Whats the difference between cast off and bind off?
In the US we generally say “bind off” to refer to finishing the edge of a knitting project, while in the UK, they generally say “cast off”. Whichever term your pattern uses, the technique is exactly the same!
What does it mean to bind off in knitting?
In knitting, binding off, or casting off, is a family of techniques for ending a column (a wale) of stitches. Binding off is typically used to define the final (usually upper, taking the cast on edge as the lower) edge of a knitted fabric, although it may also be used in other contexts, e.g., in making button holes.
Should you always bind off in pattern?
Always, always, always bind off loosely. This includes the stitches that you are knitting or purling during the process as well as when you pass a stitch over and off. Don’t tug, pull, or yank the yarn as you work each stitch.
What does cast off in pattern mean?
Hi Linda – yes, “binding-off in pattern” means to knit the knits and purl the purls (as you have done in the ribbing up to that point), then binding off as you go. In other words, work a normal rib row, but every time you have two stitches on the right needle, bind one off over the other.
Does casting off count as a row?
The cast on doesn’t count as a row. But it’s easier to count all the rows in the worked fabric, below the needle, and just not count the loops on the needle.
Do you cast off on the right or wrong side?
I prefer Casting Off on the Right Side of my work, which is the front side. … You usually end a pattern after knitting the wrong side, or backside, so I’m going to start our Cast Off row on the right side.
Do you cast off in pattern?
If a pattern features rib at a cuff or a welt, chances are it’s to give elasticity and snugness.
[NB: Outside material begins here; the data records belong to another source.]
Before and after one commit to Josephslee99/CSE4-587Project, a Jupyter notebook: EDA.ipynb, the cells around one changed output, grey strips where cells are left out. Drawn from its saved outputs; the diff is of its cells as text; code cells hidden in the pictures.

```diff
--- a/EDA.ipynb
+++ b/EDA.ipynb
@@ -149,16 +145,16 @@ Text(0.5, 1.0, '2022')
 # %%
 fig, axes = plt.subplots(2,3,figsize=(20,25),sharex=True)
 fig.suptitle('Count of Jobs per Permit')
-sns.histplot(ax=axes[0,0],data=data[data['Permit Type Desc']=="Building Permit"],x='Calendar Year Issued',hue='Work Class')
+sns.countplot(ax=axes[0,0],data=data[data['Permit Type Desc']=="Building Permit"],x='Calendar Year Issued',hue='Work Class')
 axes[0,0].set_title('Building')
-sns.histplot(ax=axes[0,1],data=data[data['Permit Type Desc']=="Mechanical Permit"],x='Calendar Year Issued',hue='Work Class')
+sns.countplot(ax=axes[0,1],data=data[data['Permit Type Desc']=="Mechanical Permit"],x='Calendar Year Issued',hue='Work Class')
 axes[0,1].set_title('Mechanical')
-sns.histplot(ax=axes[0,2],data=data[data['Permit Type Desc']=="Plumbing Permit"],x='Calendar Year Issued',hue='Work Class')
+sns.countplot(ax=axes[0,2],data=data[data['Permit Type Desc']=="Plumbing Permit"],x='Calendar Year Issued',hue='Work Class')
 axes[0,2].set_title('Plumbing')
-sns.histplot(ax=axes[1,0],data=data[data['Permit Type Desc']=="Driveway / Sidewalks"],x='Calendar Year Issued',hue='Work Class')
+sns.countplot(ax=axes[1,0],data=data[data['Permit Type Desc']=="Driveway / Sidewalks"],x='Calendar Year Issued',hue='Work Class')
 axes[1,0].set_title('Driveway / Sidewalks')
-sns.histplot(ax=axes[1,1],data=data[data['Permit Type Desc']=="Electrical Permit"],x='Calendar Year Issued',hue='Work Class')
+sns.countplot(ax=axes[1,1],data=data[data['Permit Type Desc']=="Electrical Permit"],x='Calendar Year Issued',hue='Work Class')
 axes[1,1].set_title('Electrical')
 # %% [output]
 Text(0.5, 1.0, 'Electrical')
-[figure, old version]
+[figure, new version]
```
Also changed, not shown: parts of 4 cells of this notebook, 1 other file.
It would be a pity to take away some of that stretchiness when you cast off, so a very common instruction is to “cast off in pattern”.